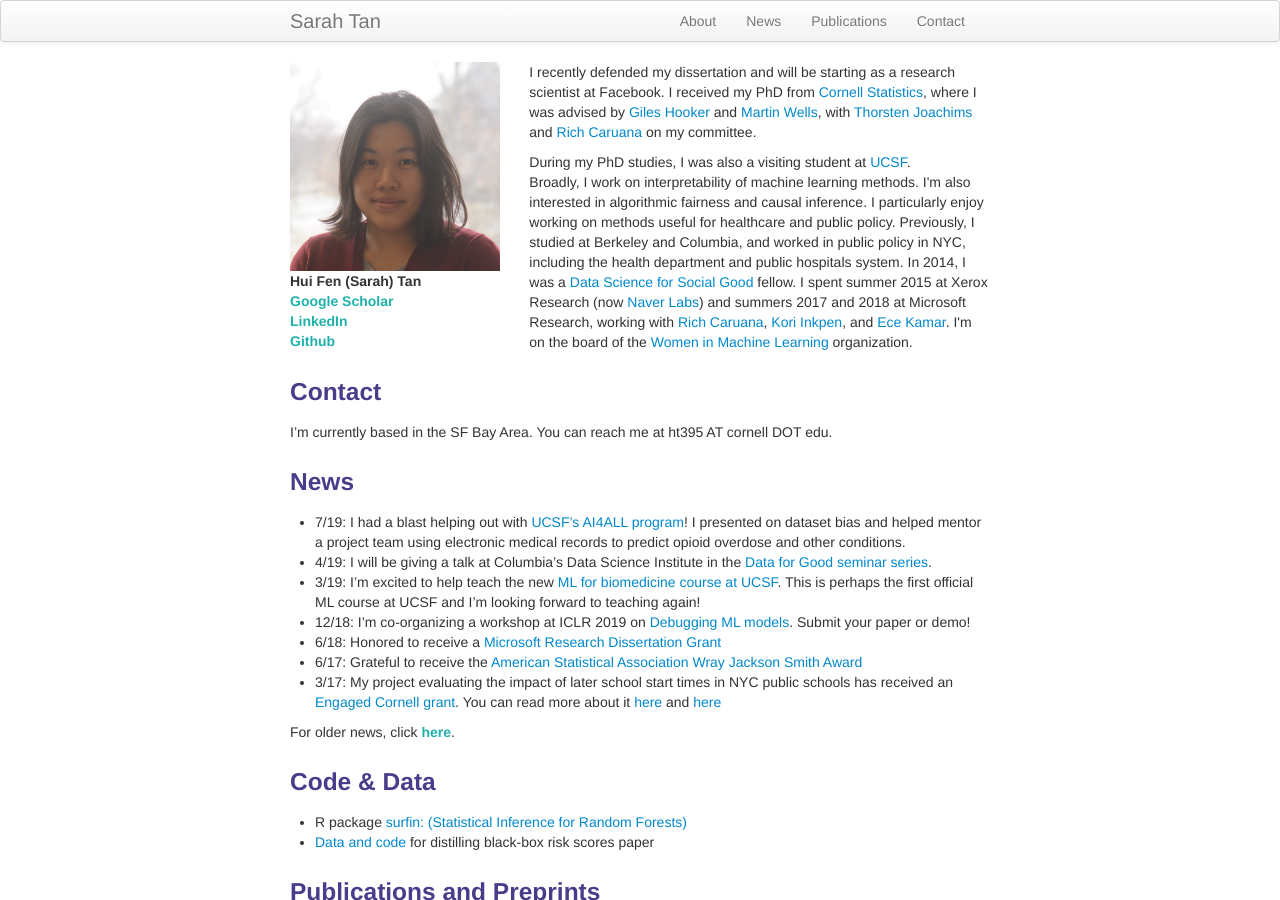
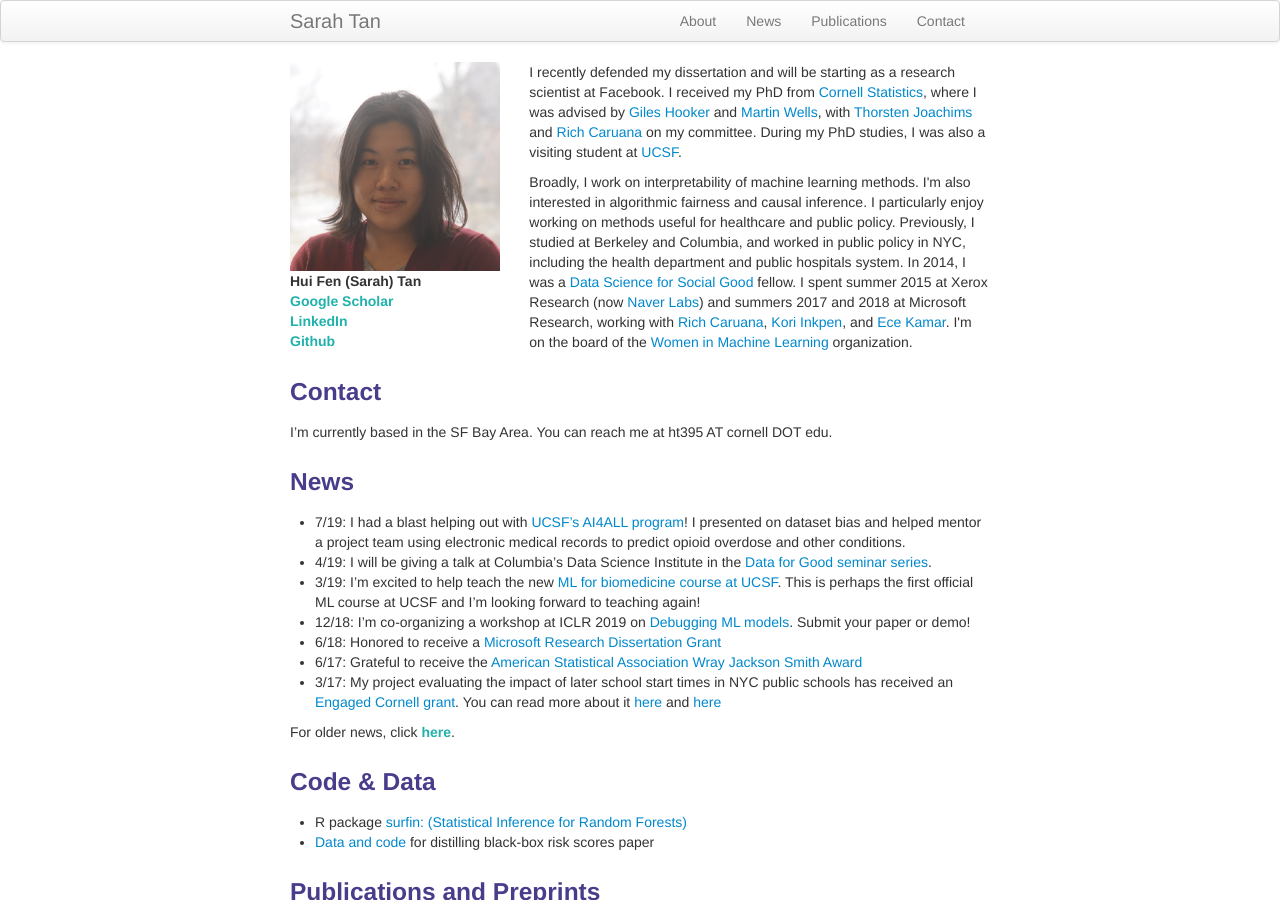
Before and after one commit to shftan/shftan.github.io, a Jekyll site: the page built from index.md, in a window 1280 px wide and 900 px high. Built offline with Jekyll 4.4.1, drawn with Linux system fonts in a browser that asks for light colours.

```diff
--- a/index.md
+++ b/index.md
@@ -18,7 +18,7 @@ keywords: Sarah Tan, Cornell, statistics, interpretability, causal inference, co
         </div>
 
         <div class="span8">
-                <p>I recently defended my dissertation and will be starting as a research scientist at Facebook. I received my PhD from <a href="https://stat.cornell.edu/">Cornell Statistics</a>, where I was advised by <a href="http://faculty.bscb.cornell.edu/~hooker/">Giles Hooker</a> and <a href="https://courses.cit.cornell.edu/mtw1/">Martin Wells</a>, with <a href="https://www.cs.cornell.edu/people/tj/">Thorsten Joachims</a> and <a href="https://www.microsoft.com/en-us/research/people/rcaruana/">Rich Caruana</a> on my committee. </p> During my PhD studies, I was also a visiting student at <a href="https://epibiostat.ucsf.edu/">UCSF</a>.
+                <p>I recently defended my dissertation and will be starting as a research scientist at Facebook. I received my PhD from <a href="https://stat.cornell.edu/">Cornell Statistics</a>, where I was advised by <a href="http://faculty.bscb.cornell.edu/~hooker/">Giles Hooker</a> and <a href="https://courses.cit.cornell.edu/mtw1/">Martin Wells</a>, with <a href="https://www.cs.cornell.edu/people/tj/">Thorsten Joachims</a> and <a href="https://www.microsoft.com/en-us/research/people/rcaruana/">Rich Caruana</a> on my committee. During my PhD studies, I was also a visiting student at <a href="https://epibiostat.ucsf.edu/">UCSF</a>. </p>
 
 <p>Broadly, I work on interpretability of machine learning methods. I'm also interested in algorithmic fairness and causal inference. I particularly enjoy working on methods useful for healthcare and public policy. Previously, I studied at Berkeley and Columbia, and worked in public policy in NYC, including the health department and public hospitals system. In 2014, I was a <a href="https://dssg.uchicago.edu">Data Science for Social Good</a> fellow. I spent summer 2015 at Xerox Research (now <a href="http://www.europe.naverlabs.com">Naver Labs</a>) and summers 2017 and 2018 at Microsoft Research, working with <a href="https://www.microsoft.com/en-us/research/people/rcaruana/">Rich Caruana</a>, <a href="https://www.microsoft.com/en-us/research/people/kori/">Kori Inkpen</a>, and <a href="https://www.microsoft.com/en-us/research/people/eckamar/">Ece Kamar</a>. I'm on the board of the <a href="https://wimlworkshop.org">Women in Machine Learning</a> organization.</p>
 
```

# # # # # # #

What is expected
Check each line of the entries above for the string "index", and return those that contain it.

Answer for this exercise
Before and after one commit to shftan/shftan.github.io, a Jekyll site: the page built from index.md, in a window 1280 px wide and 900 px high. Built offline with Jekyll 4.4.1, drawn with Linux system fonts in a browser that asks for light colours.
--- a/index.md
+++ b/index.md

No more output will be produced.